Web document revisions
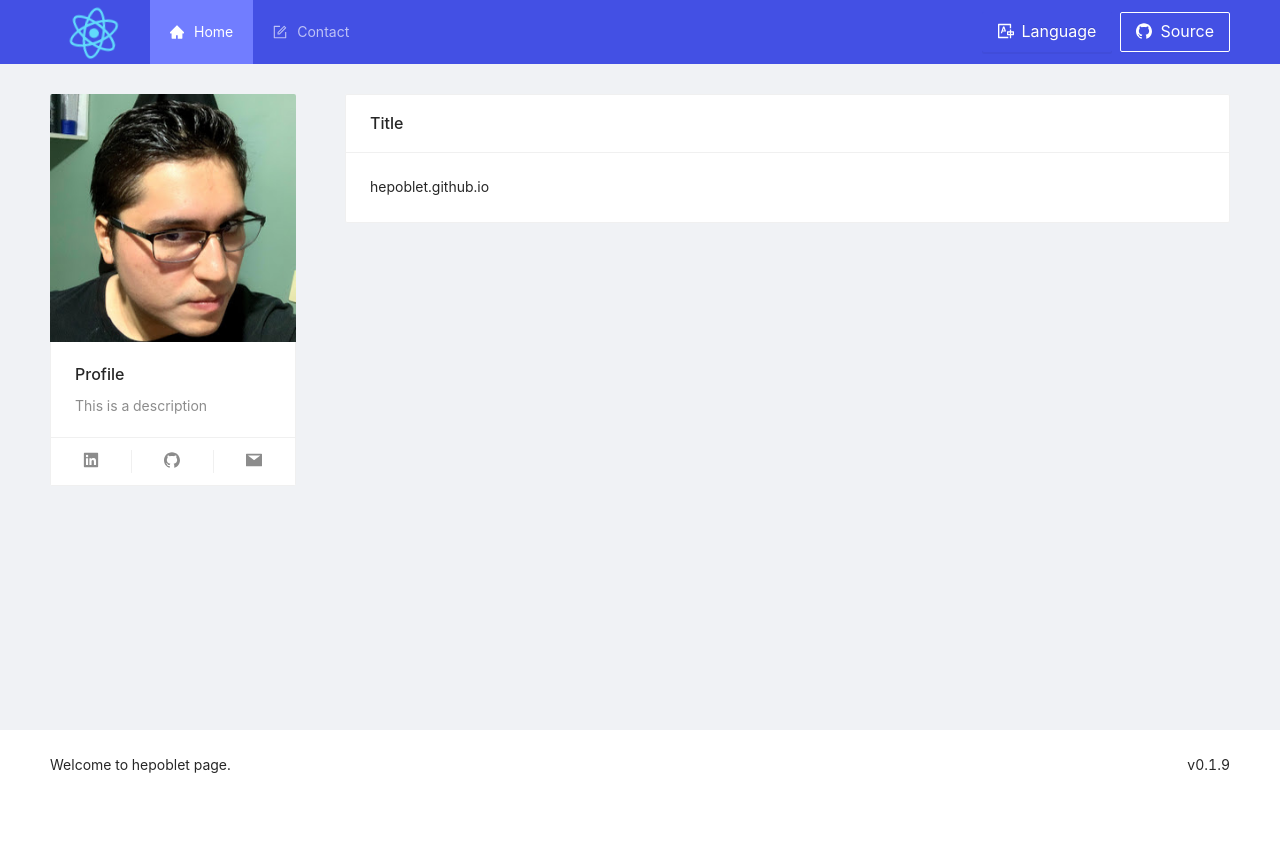
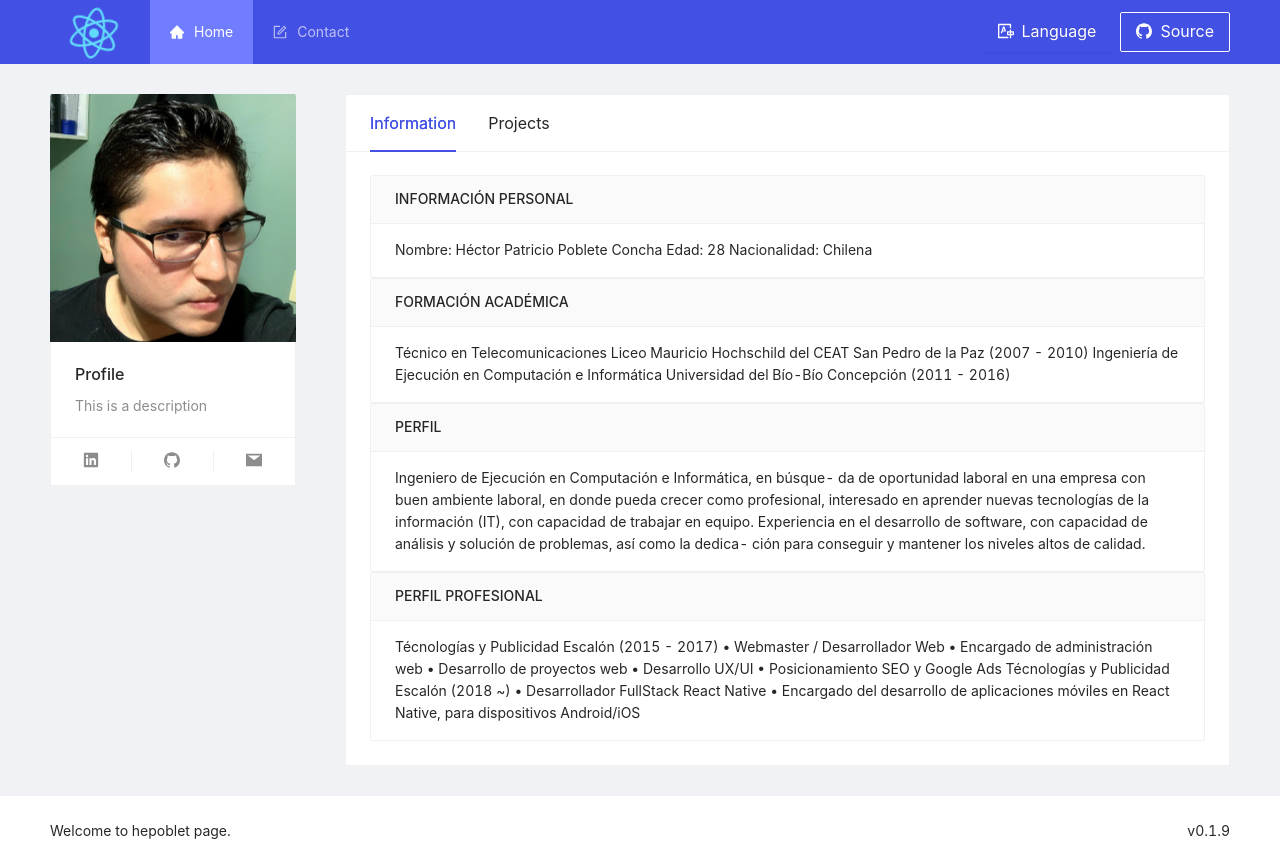
Before and after one commit to hepoblet/hepoblet.github.io, a React app: page / in a window 1280 px wide. Before the commit the page ends 800 px from the top, so only its background shows below. Built offline with nearby package versions, Linux system fonts and the light colour scheme.

Commit message:
update Home

```diff
--- a/src/config/i18n.js
+++ b/src/config/i18n.js
@@ -14,11 +14,13 @@ i18n
 i18n.addResources('en', 'translations', {
   title: 'Title',
   description: 'This is a description.',
+  more: 'More',
 });
 
 i18n.addResources('es', 'translations', {
   title: 'Título',
   description: 'Esta es una descripción.',
+  more: 'Más',
 });
 
 export default i18n;
--- /dev/null
+++ b/src/pages/Home/i18n.js
@@ -0,0 +1,13 @@
+import i18n from '@config/i18n';
+
+i18n.addResources('en', 'home', {
+  information: 'Information',
+  projects: 'Projects',
+});
+
+i18n.addResources('es', 'home', {
+  information: 'Información',
+  projects: 'Proyectos',
+});
+
+export default i18n;
--- a/src/pages/Home/index.js
+++ b/src/pages/Home/index.js
@@ -1,10 +1,70 @@
-import { Card, Row, Col } from 'antd';
+/* eslint-disable max-len */
+import { useState } from 'react';
+import {
+  Card, Row, Col, Empty,
+} from 'antd';
+import './i18n';
 import { useTranslation } from 'react-i18next';
 
 import ProfileCard from '@components/ProfileCard';
 
+const Content1 = () => (
+  <Row>
+    <Col span={24}>
+      <Card type="inner" title="INFORMACIÓN PERSONAL">
+        Nombre: Héctor Patricio Poblete Concha Edad: 28
+        Nacionalidad: Chilena
+      </Card>
+      <Card type="inner" title="FORMACIÓN ACADÉMICA">
+        Técnico en Telecomunicaciones
+        Liceo Mauricio Hochschild del CEAT San Pedro de la Paz (2007 - 2010)
+        Ingeniería de Ejecución en Computación e Informática
+        Universidad del Bío-Bío Concepción (2011 - 2016)
+      </Card>
+      <Card type="inner" title="PERFIL">
+        Ingeniero de Ejecución en Computación e Informática, en búsque- da de oportunidad laboral en una empresa con buen ambiente laboral, en donde pueda crecer como profesional, interesado en aprender nuevas tecnologías de la información (IT), con capacidad de trabajar en equipo. Experiencia en el desarrollo de software, con capacidad de análisis y solución de problemas, así como la dedica- ción para conseguir y mantener los niveles altos de calidad.
+      </Card>
+      <Card type="inner" title="PERFIL PROFESIONAL">
+        Técnologías y Publicidad Escalón (2015 - 2017) • Webmaster / Desarrollador Web
+        • Encargado de administración web
+        • Desarrollo de proyectos web
+        • Desarrollo UX/UI
+        • Posicionamiento SEO y Google Ads
+        Técnologías y Publicidad Escalón (2018 ~)
+        • Desarrollador FullStack React Native
+        • Encargado del desarrollo de aplicaciones móviles en React Native, para dispositivos Android/iOS
+      </Card>
+    </Col>
+  </Row>
+);
+
+const Content2 = () => (
+  <Row>
+    <Col span={24}>
+      <Empty description={false} />
+    </Col>
+  </Row>
+);
+
+const children = {
+  1: <Content1 />,
+  2: <Content2 />,
+};
+
 const Home = () => {
-  const { t } = useTranslation();
+  const [key, setKey] = useState('1');
+  const { t } = useTranslation(['home', 'translations']);
+
+  const tabs = [
+    {
+      key: '1',
+      tab: t('home:information'),
+    },
+    {
+      key: '2',
+      tab: t('home:projects'),
+    },
+  ];
 
   return (
     <Row className="container content">
@@ -14,10 +74,12 @@ const Home = () => {
       <Col span={24} lg={1} />
       <Col span={24} lg={18}>
         <Card
-          title={t('title')}
+          tabList={tabs}
+          activeTabKey={key}
+          onTabChange={(value) => setKey(value)}
           bordered
         >
-          hepoblet.github.io
+          {children[key]}
         </Card>
       </Col>
     </Row>
```
Also changed, not shown: 1 other file (tests, documents, lock files or other folders).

— EXERCISE INSTRUCTIONS —
Whenever a line in the entries above includes the word "title", pull that line out.

— FINISHED EXERCISE —
   title: 'Title',
   title: 'Título',
+      <Card type="inner" title="INFORMACIÓN PERSONAL">
+      <Card type="inner" title="FORMACIÓN ACADÉMICA">
+      <Card type="inner" title="PERFIL">
+      <Card type="inner" title="PERFIL PROFESIONAL">
-          title={t('title')}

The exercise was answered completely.